At our next Bible study, could you say a little something about your understanding of "God-breathed" and the relationship of that phrase to scripture?
- Inquiring Minds Want to Know
Firstly, it's unlikely that I'll ever say a "little" something regarding anything related to the Bible, but I will try to contain myself.
When I look to the word theopneustos, I find the word and the concept awe-inspiring. Theo for God and pneustos for breathed means a vision of how God moves and exists that includes bringing creation into existence. Theopneustos makes me think of the Spirit, as the Breath of God, moving over the void at the beginning of all things. Out of disorder and emptiness, creation was birthed and shaped. God's whole self poured out in breath (Spirit) and then in Word ("Let there be..."). Thus, the reality of theopneustos has existed since before any human was present to interpret it.
That being said, what does it mean for Breath and Word to come to a prophet (or an apostle)? In Geraldine Brooks's The Secret Chord, the prophet Nathan experiences near blackout states when he is called upon to speak to David. His body and his speech are overtaken and his voice becomes not his own. In this depiction, his prophecies are clearly God-breathed. Given some of the things that Nathan is called upon to address with David, surely the strength and the words needed to come from outside himself. Did they always? I don't know.
In writing for preaching, I sometimes have a strong bodily awareness of what I meant to say. I describe it as a piercing of my heart. I have a sense of what is meant to be said and, in the best times, the words come in close connection to the piercing. Sometimes the idea comes, but I have to wait for the words. When I have to deliver a sermon that has come in this way, I tremble before delivery because I know the concept is not mine. I don't want to mess up or try to take credit for what God is trying to do or what I have perceived that God is trying to do.
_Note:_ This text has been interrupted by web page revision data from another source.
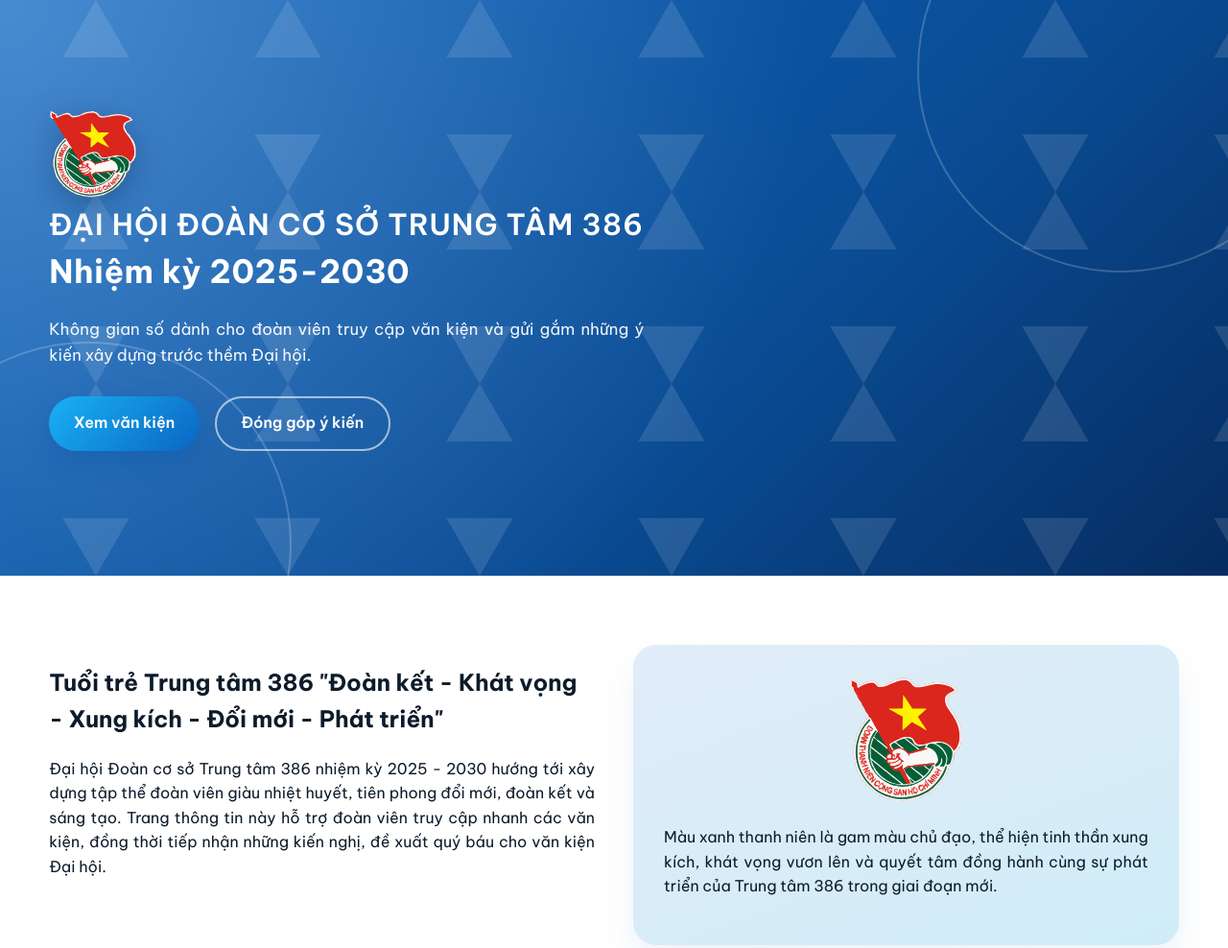
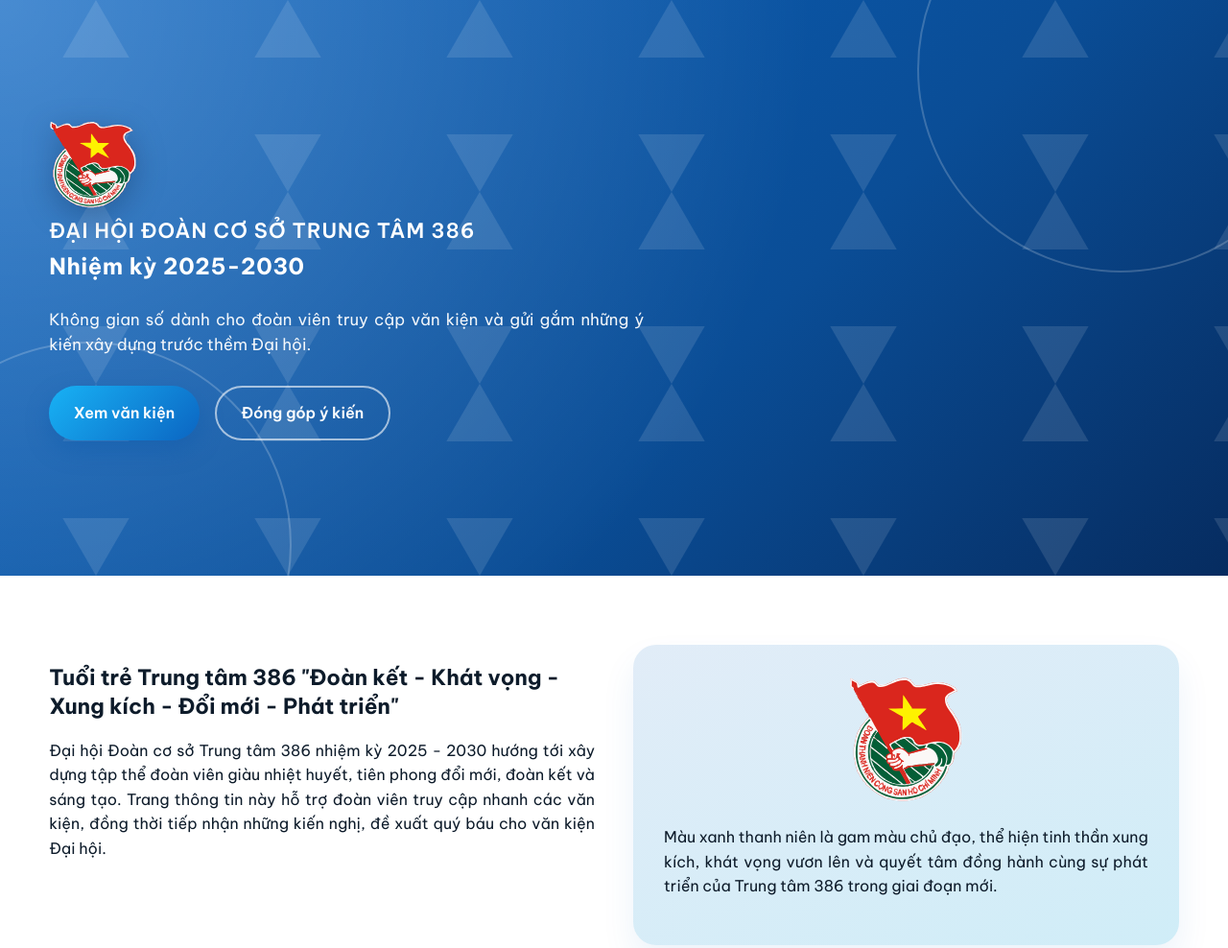
Before and after one commit to yatay1408/WebDoan, a website: page index.html in a window 1280 px wide. Shown: the top 988 px of the page at 96% size. Drawn offline with Linux system fonts and the light colour scheme; no server answers.

Commit message:
Update styles.css

```diff
--- a/styles.css
+++ b/styles.css
@@ -117,7 +117,7 @@ p {
 
 .hero__subtitle {
   margin: 0;
-  font-size: clamp(1rem, 2.8vw, 1.9rem);
+  font-size: clamp(0.84rem, 1.96vw, 1.33rem);
   font-weight: 600;
   line-height: 1.1;
   letter-spacing: 1.1px;
@@ -126,7 +126,7 @@ p {
 
 .hero__title {
   margin: 0;
-  font-size: clamp(1.35rem, 3vw, 2.1rem);
+  font-size: clamp(0.945rem, 2.1vw, 1.47rem);
   font-weight: 700;
   line-height: 1.12;
   letter-spacing: 0.6px;
@@ -246,6 +246,11 @@ p {
   gap: 2.5rem;
   grid-template-columns: repeat(auto-fit, minmax(260px, 1fr));
   align-items: start;
+}
+
+.about__motto {
+  font-size: clamp(0.98rem, 2.1vw, 1.4rem);
+  line-height: 1.35;
 }
 
 .about__highlight {
```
In these two examples, Nathan and me (never heretofore mentioned in the same sentence), God is delivering a word. There is a revelation of what the Spirit wants to be communicated and it is in keeping with who Jesus is and God's on-going self-revelation. Nothing a prophet or preacher is called to say, if it is truly of God, will contradict the nature of God- even the most intense and life-changing revelation.
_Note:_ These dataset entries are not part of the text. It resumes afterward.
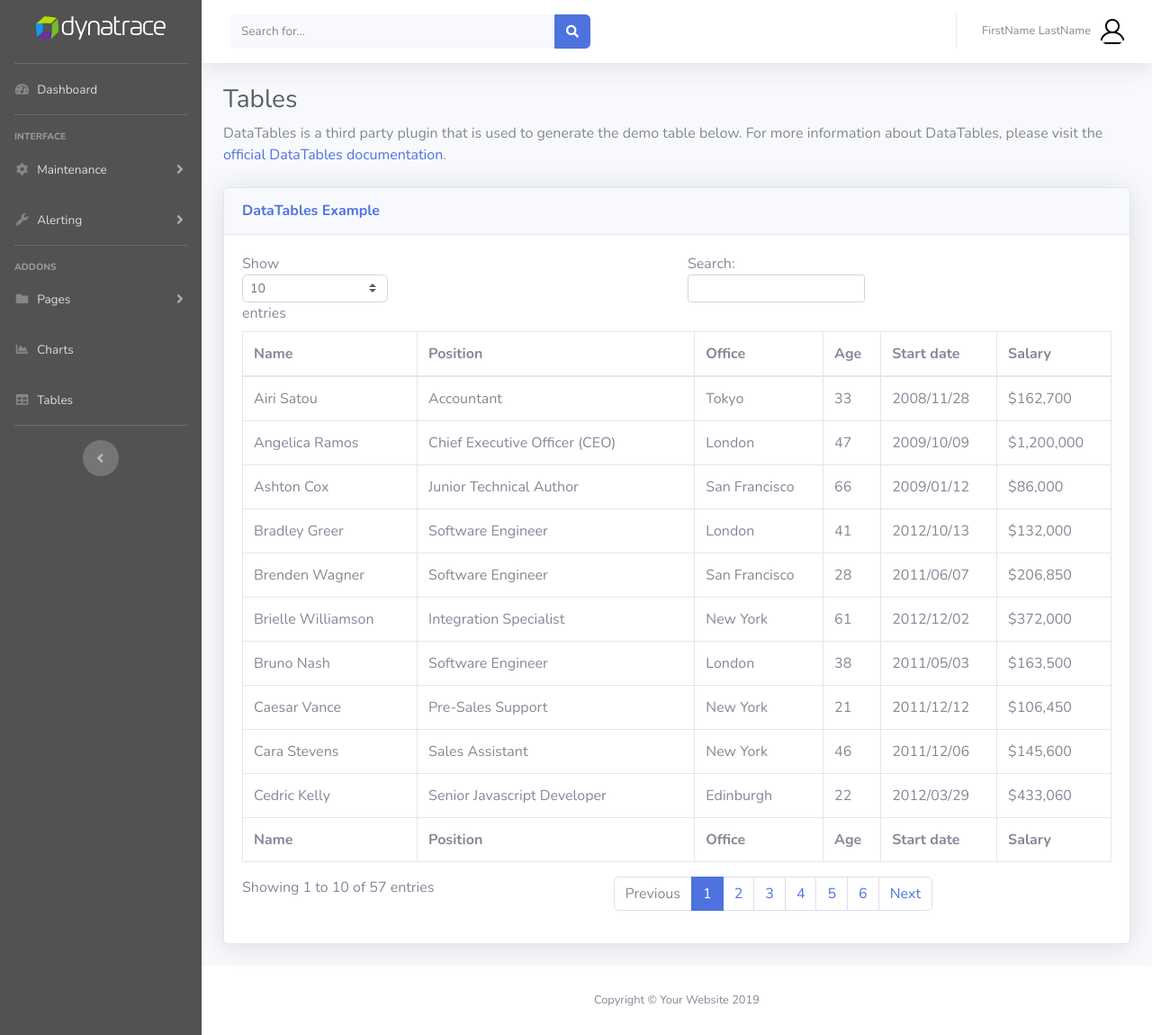
After one commit to dt-self-service/self-service-app, a Django app: page /tables/ in a window 1280 px wide. The commit adds this page. Shown: the whole page at 90% size. Run offline with Django 3.2, Linux system fonts and the light colour scheme; some libraries are stand-ins or nearby versions.

Commit message:
Added tables.html and outputted id on View Maint

```diff
--- a/dashboard/templates/dashboard/base.html
+++ b/dashboard/templates/dashboard/base.html
@@ -119,7 +119,7 @@
 
         <!-- Nav Item - Tables -->
         <li class="nav-item">
-        <a class="nav-link" href="tables.html">
+        <a class="nav-link" href="/tables">
             <i class="fas fa-fw fa-table"></i>
             <span>Tables</span></a>
         </li>
--- /dev/null
+++ b/dashboard/templates/dashboard/tables.html
@@ -0,0 +1,519 @@
+{% extends "dashboard/base.html" %}
+{% block title %}Tables{% endblock title %}
+{% block content %}
+  {% load static %}
+
+<!-- Begin Page Content -->
+    <div class="container-fluid">
+
+        <!-- Page Heading -->
+        <h1 class="h3 mb-2 text-gray-800">Tables</h1>
+        <p class="mb-4">DataTables is a third party plugin that is used to generate the demo table below. For more information about DataTables, please visit the <a target="_blank" href="https://datatables.net">official DataTables documentation</a>.</p>
+
+        <!-- DataTales Example -->
+        <div class="card shadow mb-4">
+            <div class="card-header py-3">
+            <h6 class="m-0 font-weight-bold text-primary">DataTables Example</h6>
+            </div>
+            <div class="card-body">
+            <div class="table-responsive">
+                <table class="table table-bordered" id="dataTable" width="100%" cellspacing="0">
+                <thead>
+                    <tr>
+                    <th>Name</th>
+                    <th>Position</th>
+                    <th>Office</th>
+                    <th>Age</th>
+                    <th>Start date</th>
+                    <th>Salary</th>
+                    </tr>
+                </thead>
+                <tfoot>
+                    <tr>
+                    <th>Name</th>
+                    <th>Position</th>
+                    <th>Office</th>
+                    <th>Age</th>
+                    <th>Start date</th>
+                    <th>Salary</th>
+                    </tr>
+                </tfoot>
+                <tbody>
+                    <tr>
+                    <td>Tiger Nixon</td>
+                    <td>System Architect</td>
+                    <td>Edinburgh</td>
+                    <td>61</td>
+                    <td>2011/04/25</td>
+                    <td>$320,800</td>
+                    </tr>
+                    <tr>
+                    <td>Garrett Winters</td>
+                    <td>Accountant</td>
+                    <td>Tokyo</td>
+                    <td>63</td>
+                    <td>2011/07/25</td>
+                    <td>$170,750</td>
+                    </tr>
+                    <tr>
+                    <td>Ashton Cox</td>
+                    <td>Junior Technical Author</td>
+                    <td>San Francisco</td>
+                    <td>66</td>
+                    <td>2009/01/12</td>
+                    <td>$86,000</td>
+                    </tr>
+                    <tr>
+                    <td>Cedric Kelly</td>
+                    <td>Senior Javascript Developer</td>
+                    <td>Edinburgh</td>
+                    <td>22</td>
+                    <td>2012/03/29</td>
+                    <td>$433,060</td>
+                    </tr>
+                    <tr>
+                    <td>Airi Satou</td>
+                    <td>Accountant</td>
+                    <td>Tokyo</td>
+                    <td>33</td>
+                    <td>2008/11/28</td>
+                    <td>$162,700</td>
+                    </tr>
+                    <tr>
+                    <td>Brielle Williamson</td>
+                    <td>Integration Specialist</td>
+                    <td>New York</td>
+                    <td>61</td>
+                    <td>2012/12/02</td>
+                    <td>$372,000</td>
+                    </tr>
+                    <tr>
+                    <td>Herrod Chandler</td>
+                    <td>Sales Assistant</td>
+                    <td>San Francisco</td>
+                    <td>59</td>
+                    <td>2012/08/06</td>
+                    <td>$137,500</td>
+                    </tr>
+                    <tr>
+                    <td>Rhona Davidson</td>
+                    <td>Integration Specialist</td>
+                    <td>Tokyo</td>
+                    <td>55</td>
+                    <td>2010/10/14</td>
+                    <td>$327,900</td>
+                    </tr>
+                    <tr>
+                    <td>Colleen Hurst</td>
+                    <td>Javascript Developer</td>
+                    <td>San Francisco</td>
+                    <td>39</td>
+                    <td>2009/09/15</td>
+                    <td>$205,500</td>
+                    </tr>
+                    <tr>
+                    <td>Sonya Frost</td>
+                    <td>Software Engineer</td>
+                    <td>Edinburgh</td>
+                    <td>23</td>
+                    <td>2008/12/13</td>
+                    <td>$103,600</td>
+                    </tr>
+                    <tr>
+                    <td>Jena Gaines</td>
+                    <td>Office Manager</td>
+                    <td>London</td>
+                    <td>30</td>
+                    <td>2008/12/19</td>
+                    <td>$90,560</td>
+                    </tr>
+                    <tr>
+                    <td>Quinn Flynn</td>
+                    <td>Support Lead</td>
+                    <td>Edinburgh</td>
+                    <td>22</td>
+                    <td>2013/03/03</td>
+                    <td>$342,000</td>
+                    </tr>
+                    <tr>
+                    <td>Charde Marshall</td>
+                    <td>Regional Director</td>
+                    <td>San Francisco</td>
+                    <td>36</td>
+                    <td>2008/10/16</td>
+                    <td>$470,600</td>
+                    </tr>
+                    <tr>
+                    <td>Haley Kennedy</td>
+                    <td>Senior Marketing Designer</td>
+                    <td>London</td>
+                    <td>43</td>
+                    <td>2012/12/18</td>
+                    <td>$313,500</td>
+                    </tr>
+                    <tr>
+                    <td>Tatyana Fitzpatrick</td>
+                    <td>Regional Director</td>
+                    <td>London</td>
+                    <td>19</td>
+                    <td>2010/03/17</td>
+                    <td>$385,750</td>
+                    </tr>
+                    <tr>
+                    <td>Michael Silva</td>
+                    <td>Marketing Designer</td>
+                    <td>London</td>
+                    <td>66</td>
+                    <td>2012/11/27</td>
+                    <td>$198,500</td>
+                    </tr>
+                    <tr>
+                    <td>Paul Byrd</td>
+                    <td>Chief Financial Officer (CFO)</td>
+                    <td>New York</td>
+                    <td>64</td>
+                    <td>2010/06/09</td>
+                    <td>$725,000</td>
+                    </tr>
+                    <tr>
+                    <td>Gloria Little</td>
+                    <td>Systems Administrator</td>
+                    <td>New York</td>
+                    <td>59</td>
+                    <td>2009/04/10</td>
+                    <td>$237,500</td>
+                    </tr>
+                    <tr>
+                    <td>Bradley Greer</td>
+                    <td>Software Engineer</td>
+                    <td>London</td>
+                    <td>41</td>
+                    <td>2012/10/13</td>
+                    <td>$132,000</td>
+                    </tr>
+                    <tr>
+                    <td>Dai Rios</td>
+                    <td>Personnel Lead</td>
+                    <td>Edinburgh</td>
+                    <td>35</td>
+                    <td>2012/09/26</td>
+                    <td>$217,500</td>
+                    </tr>
+                    <tr>
+                    <td>Jenette Caldwell</td>
+                    <td>Development Lead</td>
+                    <td>New York</td>
+                    <td>30</td>
+                    <td>2011/09/03</td>
+                    <td>$345,000</td>
+                    </tr>
+                    <tr>
+                    <td>Yuri Berry</td>
+                    <td>Chief Marketing Officer (CMO)</td>
+                    <td>New York</td>
+                    <td>40</td>
+                    <td>2009/06/25</td>
+                    <td>$675,000</td>
+                    </tr>
+                    <tr>
+                    <td>Caesar Vance</td>
+                    <td>Pre-Sales Support</td>
+                    <td>New York</td>
+                    <td>21</td>
+                    <td>2011/12/12</td>
+                    <td>$106,450</td>
+                    </tr>
+                    <tr>
+                    <td>Doris Wilder</td>
+                    <td>Sales Assistant</td>
+                    <td>Sidney</td>
+                    <td>23</td>
+                    <td>2010/09/20</td>
+                    <td>$85,600</td>
+                    </tr>
+                    <tr>
+                    <td>Angelica Ramos</td>
+                    <td>Chief Executive Officer (CEO)</td>
+                    <td>London</td>
+                    <td>47</td>
+                    <td>2009/10/09</td>
+                    <td>$1,200,000</td>
+                    </tr>
+                    <tr>
+                    <td>Gavin Joyce</td>
+                    <td>Developer</td>
+                    <td>Edinburgh</td>
+                    <td>42</td>
+                    <td>2010/12/22</td>
+                    <td>$92,575</td>
+                    </tr>
+                    <tr>
+                    <td>Jennifer Chang</td>
+                    <td>Regional Director</td>
+                    <td>Singapore</td>
+                    <td>28</td>
+                    <td>2010/11/14</td>
+                    <td>$357,650</td>
+                    </tr>
+                    <tr>
+                    <td>Brenden Wagner</td>
+                    <td>Software Engineer</td>
+                    <td>San Francisco</td>
+                    <td>28</td>
+                    <td>2011/06/07</td>
+                    <td>$206,850</td>
+                    </tr>
+                    <tr>
+                    <td>Fiona Green</td>
+                    <td>Chief Operating Officer (COO)</td>
+                    <td>San Francisco</td>
+                    <td>48</td>
+                    <td>2010/03/11</td>
+                    <td>$850,000</td>
+                    </tr>
+                    <tr>
+                    <td>Shou Itou</td>
+                    <td>Regional Marketing</td>
+                    <td>Tokyo</td>
+                    <td>20</td>
+                    <td>2011/08/14</td>
+                    <td>$163,000</td>
+                    </tr>
+                    <tr>
+                    <td>Michelle House</td>
+                    <td>Integration Specialist</td>
+                    <td>Sidney</td>
+                    <td>37</td>
+                    <td>2011/06/02</td>
+                    <td>$95,400</td>
+                    </tr>
+                    <tr>
+                    <td>Suki Burks</td>
+                    <td>Developer</td>
+                    <td>London</td>
+                    <td>53</td>
+                    <td>2009/10/22</td>
+                    <td>$114,500</td>
+                    </tr>
+                    <tr>
+                    <td>Prescott Bartlett</td>
+                    <td>Technical Author</td>
+                    <td>London</td>
+                    <td>27</td>
+                    <td>2011/05/07</td>
+                    <td>$145,000</td>
+                    </tr>
+                    <tr>
+                    <td>Gavin Cortez</td>
+                    <td>Team Leader</td>
+                    <td>San Francisco</td>
+                    <td>22</td>
+                    <td>2008/10/26</td>
+                    <td>$235,500</td>
+                    </tr>
+                    <tr>
+                    <td>Martena Mccray</td>
+                    <td>Post-Sales support</td>
+                    <td>Edinburgh</td>
+                    <td>46</td>
+                    <td>2011/03/09</td>
+                    <td>$324,050</td>
+                    </tr>
+                    <tr>
+                    <td>Unity Butler</td>
+                    <td>Marketing Designer</td>
+                    <td>San Francisco</td>
+                    <td>47</td>
+                    <td>2009/12/09</td>
+                    <td>$85,675</td>
+                    </tr>
+                    <tr>
+                    <td>Howard Hatfield</td>
+                    <td>Office Manager</td>
+                    <td>San Francisco</td>
+                    <td>51</td>
+                    <td>2008/12/16</td>
+                    <td>$164,500</td>
+                    </tr>
+                    <tr>
+                    <td>Hope Fuentes</td>
+                    <td>Secretary</td>
+                    <td>San Francisco</td>
+                    <td>41</td>
+                    <td>2010/02/12</td>
+                    <td>$109,850</td>
+                    </tr>
+                    <tr>
+                    <td>Vivian Harrell</td>
+                    <td>Financial Controller</td>
+                    <td>San Francisco</td>
+                    <td>62</td>
+                    <td>2009/02/14</td>
+                    <td>$452,500</td>
+                    </tr>
+                    <tr>
+                    <td>Timothy Mooney</td>
+                    <td>Office Manager</td>
+                    <td>London</td>
+                    <td>37</td>
+                    <td>2008/12/11</td>
+                    <td>$136,200</td>
+                    </tr>
+                    <tr>
+                    <td>Jackson Bradshaw</td>
+                    <td>Director</td>
+                    <td>New York</td>
+                    <td>65</td>
+                    <td>2008/09/26</td>
+                    <td>$645,750</td>
+                    </tr>
+                    <tr>
+                    <td>Olivia Liang</td>
+                    <td>Support Engineer</td>
+                    <td>Singapore</td>
+                    <td>64</td>
+                    <td>2011/02/03</td>
+                    <td>$234,500</td>
+                    </tr>
+                    <tr>
+                    <td>Bruno Nash</td>
+                    <td>Software Engineer</td>
+                    <td>London</td>
+                    <td>38</td>
+                    <td>2011/05/03</td>
+                    <td>$163,500</td>
+                    </tr>
+                    <tr>
+                    <td>Sakura Yamamoto</td>
+                    <td>Support Engineer</td>
+                    <td>Tokyo</td>
+                    <td>37</td>
+                    <td>2009/08/19</td>
+                    <td>$139,575</td>
+                    </tr>
+                    <tr>
+                    <td>Thor Walton</td>
+                    <td>Developer</td>
+                    <td>New York</td>
+                    <td>61</td>
+                    <td>2013/08/11</td>
+                    <td>$98,540</td>
+                    </tr>
+                    <tr>
+                    <td>Finn Camacho</td>
+                    <td>Support Engineer</td>
+                    <td>San Francisco</td>
+                    <td>47</td>
+                    <td>2009/07/07</td>
+                    <td>$87,500</td>
+                    </tr>
+                    <tr>
+                    <td>Serge Baldwin</td>
+                    <td>Data Coordinator</td>
+                    <td>Singapore</td>
+                    <td>64</td>
+                    <td>2012/04/09</td>
+                    <td>$138,575</td>
+                    </tr>
+                    <tr>
+                    <td>Zenaida Frank</td>
+                    <td>Software Engineer</td>
+                    <td>New York</td>
+                    <td>63</td>
+                    <td>2010/01/04</td>
+                    <td>$125,250</td>
+                    </tr>
+                    <tr>
+                    <td>Zorita Serrano</td>
+                    <td>Software Engineer</td>
+                    <td>San Francisco</td>
+                    <td>56</td>
+                    <td>2012/06/01</td>
+                    <td>$115,000</td>
+                    </tr>
+                    <tr>
+                    <td>Jennifer Acosta</td>
+                    <td>Junior Javascript Developer</td>
+                    <td>Edinburgh</td>
+                    <td>43</td>
+                    <td>2013/02/01</td>
+                    <td>$75,650</td>
+                    </tr>
+                    <tr>
+                    <td>Cara Stevens</td>
+                    <td>Sales Assistant</td>
+                    <td>New York</td>
+                    <td>46</td>
+                    <td>2011/12/06</td>
+                    <td>$145,600</td>
+                    </tr>
+                    <tr>
+                    <td>Hermione Butler</td>
+                    <td>Regional Director</td>
+                    <td>London</td>
+                    <td>47</td>
+                    <td>2011/03/21</td>
+                    <td>$356,250</td>
+                    </tr>
+                    <tr>
+                    <td>Lael Greer</td>
+                    <td>Systems Administrator</td>
+                    <td>London</td>
+                    <td>21</td>
+                    <td>2009/02/27</td>
+                    <td>$103,500</td>
+                    </tr>
+                    <tr>
+                    <td>Jonas Alexander</td>
+                    <td>Developer</td>
+                    <td>San Francisco</td>
+                    <td>30</td>
+                    <td>2010/07/14</td>
+                    <td>$86,500</td>
+                    </tr>
+                    <tr>
+                    <td>Shad Decker</td>
+                    <td>Regional Director</td>
+                    <td>Edinburgh</td>
+                    <td>51</td>
+                    <td>2008/11/13</td>
+                    <td>$183,000</td>
+                    </tr>
+                    <tr>
+                    <td>Michael Bruce</td>
+                    <td>Javascript Developer</td>
+                    <td>Singapore</td>
+                    <td>29</td>
+                    <td>2011/06/27</td>
+                    <td>$183,000</td>
+                    </tr>
+                    <tr>
+                    <td>Donna Snider</td>
+                    <td>Customer Support</td>
+                    <td>New York</td>
+                    <td>27</td>
+                    <td>2011/01/25</td>
+                    <td>$112,000</td>
+                    </tr>
+                </tbody>
+                </table>
+            </div>
+            </div>
+        </div>
+
+        </div>
+        <!-- /.container-fluid -->
+
+    </div>
+    <!-- End of Main Content -->
+
+    {% endblock content %}
+
+    {% block page_level_additions %}
+    <!-- Page level plugins -->
+    <script src="{% static 'vendor/datatables/jquery.dataTables.min.js' %}"></script>
+    <script src="{% static 'vendor/datatables/dataTables.bootstrap4.min.js' %}"></script>
+
+    <!-- Page level custom scripts -->
+    <script src="{% static 'js/demo/datatables-demo.js' %}"></script>
+    {% endblock page_level_additions %}
--- a/dashboard/urls.py
+++ b/dashboard/urls.py
@@ -3,4 +3,5 @@ from . import views
 
 urlpatterns = [
     path('', views.home, name='admin-home'),
+    path('tables/', views.tables, name='tables'),
 ]
--- a/dashboard/views.py
+++ b/dashboard/views.py
@@ -4,3 +4,6 @@ from django.http import HttpResponse
 # Create your views here.
 def home(request):
     return render(request, 'dashboard/index.html')
+
+def tables(request):
+    return render(request, 'dashboard/tables.html')
--- a/maintenance/templates/maintenance/view.html
+++ b/maintenance/templates/maintenance/view.html
@@ -28,6 +28,11 @@
           </fieldset>
           <button type="submit" class="btn btn-success">View</button>
         </form>
+      <div>
+        {% for window in list_of_windows %}
+          {{ window.id }}
+        {% endfor %}
+      </div>
       </div>
     </div>
   </div>
```
Also changed, not shown: maintenance/views.py (+4 -6 lines).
That being said, neither Nathan nor I can testify to something we are unable to perceive. So, it is true that God inspires and gives revelation, but said revelation and inspiration, in my opinion, is likely only half-steps ahead of where we are as people. Thus, it seems unlikely that Nathan would have received inspiration for where the capital of England should be or that I will receive inspiration for how to terraform Saturn. Those are not revelations that are meaningful or relevant to the situations to which we have been called.
When scribes were writing Judges or Paul was writing to the Philippians or Revelation was being written for the encouragement of the early church, it does seem likely that theopneustos was at work. God breathed words and guidance for the authors to offer to their audiences. While it is with God's nature to know how long Paul's letters would last, it was not within Paul's capabilities to write for the ages. So God gave him words that were true for the time being and would be useful, alongside the Holy Spirit, for generations to come.
Of course, when we think of scripture, we think of the editors, the redactors, the translators, the scribes, and the church fathers and mothers who prayed about what to keep in the canon and what to reject. While the Spirit certainly guided all this work, human fallibility is unavoidable. In the best of circumstances, small unintended mistakes were made. In the worst of circumstances, intentional errors were made or kept for the purposes of preserving this or that human understanding or institution.
Therefore, in its initial imprint, the scripture was breathed by God for teaching, admonition, correction, and training in righteousness all toward the end of instructing us toward understanding salvation and living lives which demonstrate that we belong to God (2 Timothy 3:16).
Since that initial writing or prophesying, however, many people have entered the process. Most people have had good intentions toward sharing the word of God, but others have been less pure in heart. It is true that God is still speaking. The Word has not retired nor has the Spirit stopped moving. We are led constantly into relationship with the written word for the purposes of teaching, admonition, etc. to the same ends as those who receive guidance from the author of 2 Timothy. We use the Bible as a tool to understand God, to know God's history, and to be pointed to where and how God is still at work in the world and leading the faithful to participation in that work.
In my opinion, when and where it is argued that the written word is infallible, such arguments attempt to steal the air out of theopneustos. The written word can be inspired, useful, important, and necessary, but it is not and never will be God. Furthermore, God is bigger than our translation mistakes, printing errors, and personal whims tied to time and place. God's desires for creation are truth and the truth will out. And it will set us free. Theopneustos cannot be contained.